Locally generated weather
FTLComm - Tisdale - Friday, July 23, 2010

If you can remember watching World War II battle of Britain movies the clouds in the picture at the top of the page will look very familiar. These are the sort of rising towering cumulus clouds that are seen over Southern England as they are created by the sun evaporating surface water that then rises and condenses with the distinctive flat bottom indicating the level where dew point is reached.


With Saskatchewan's fields laying in water each day we are treated to these developing clouds not from unstable air masses being blown in from the coast but developing right here on the prairies. For the past two days the wind has been almost unmeasurable at about 2 knots and this has produced this kind of cloud formation. These clouds begin to develop by mid morning and grow to the point where they no longer can sustain the weight of the water in them and they then dump the water back on the ground in a shower. Then the cycle begins the next day.

The second picture on the page was taken on Wednesday when there was a cirrus overcast while the rest of the pictures were taken yesterday afternoon with an unplanted field in the foreground.
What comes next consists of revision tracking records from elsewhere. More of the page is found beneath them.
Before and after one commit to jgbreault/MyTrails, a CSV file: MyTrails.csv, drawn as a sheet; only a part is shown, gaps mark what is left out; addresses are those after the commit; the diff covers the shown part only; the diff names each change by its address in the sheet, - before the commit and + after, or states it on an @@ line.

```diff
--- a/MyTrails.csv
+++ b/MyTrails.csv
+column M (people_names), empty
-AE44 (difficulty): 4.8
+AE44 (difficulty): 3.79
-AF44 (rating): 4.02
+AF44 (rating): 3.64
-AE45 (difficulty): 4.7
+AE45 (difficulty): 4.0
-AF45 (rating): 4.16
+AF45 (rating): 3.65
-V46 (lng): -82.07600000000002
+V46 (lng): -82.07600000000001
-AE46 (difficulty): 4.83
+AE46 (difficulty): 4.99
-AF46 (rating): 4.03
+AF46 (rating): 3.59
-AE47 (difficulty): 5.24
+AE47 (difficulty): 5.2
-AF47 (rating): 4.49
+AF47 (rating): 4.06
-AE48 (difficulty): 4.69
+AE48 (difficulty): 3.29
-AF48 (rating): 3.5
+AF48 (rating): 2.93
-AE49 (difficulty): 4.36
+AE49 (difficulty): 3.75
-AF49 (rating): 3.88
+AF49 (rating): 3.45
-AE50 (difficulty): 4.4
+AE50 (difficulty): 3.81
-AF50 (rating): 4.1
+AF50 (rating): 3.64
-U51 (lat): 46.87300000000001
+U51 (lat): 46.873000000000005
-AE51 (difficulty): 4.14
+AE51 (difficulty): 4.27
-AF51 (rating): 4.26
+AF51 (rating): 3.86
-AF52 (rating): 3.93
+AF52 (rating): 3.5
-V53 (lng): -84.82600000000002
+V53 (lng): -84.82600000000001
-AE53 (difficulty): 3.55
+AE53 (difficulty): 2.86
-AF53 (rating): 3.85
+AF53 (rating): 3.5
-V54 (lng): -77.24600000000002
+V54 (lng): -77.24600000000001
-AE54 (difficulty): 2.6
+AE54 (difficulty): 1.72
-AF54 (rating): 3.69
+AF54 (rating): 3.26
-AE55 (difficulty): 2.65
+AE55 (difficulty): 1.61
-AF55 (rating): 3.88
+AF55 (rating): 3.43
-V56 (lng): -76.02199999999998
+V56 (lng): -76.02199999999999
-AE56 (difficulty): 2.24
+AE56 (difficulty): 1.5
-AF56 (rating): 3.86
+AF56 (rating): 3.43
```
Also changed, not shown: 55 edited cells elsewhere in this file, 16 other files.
You will notice in the picture below that the condition of the rural road is a little suspect. This is the situation with most rural access roads, you just can not count on them as the amount of rain fall exceeds their design and a little drive in the country off of a grid road may well result in the need to dig out your cell phone and call a tow truck.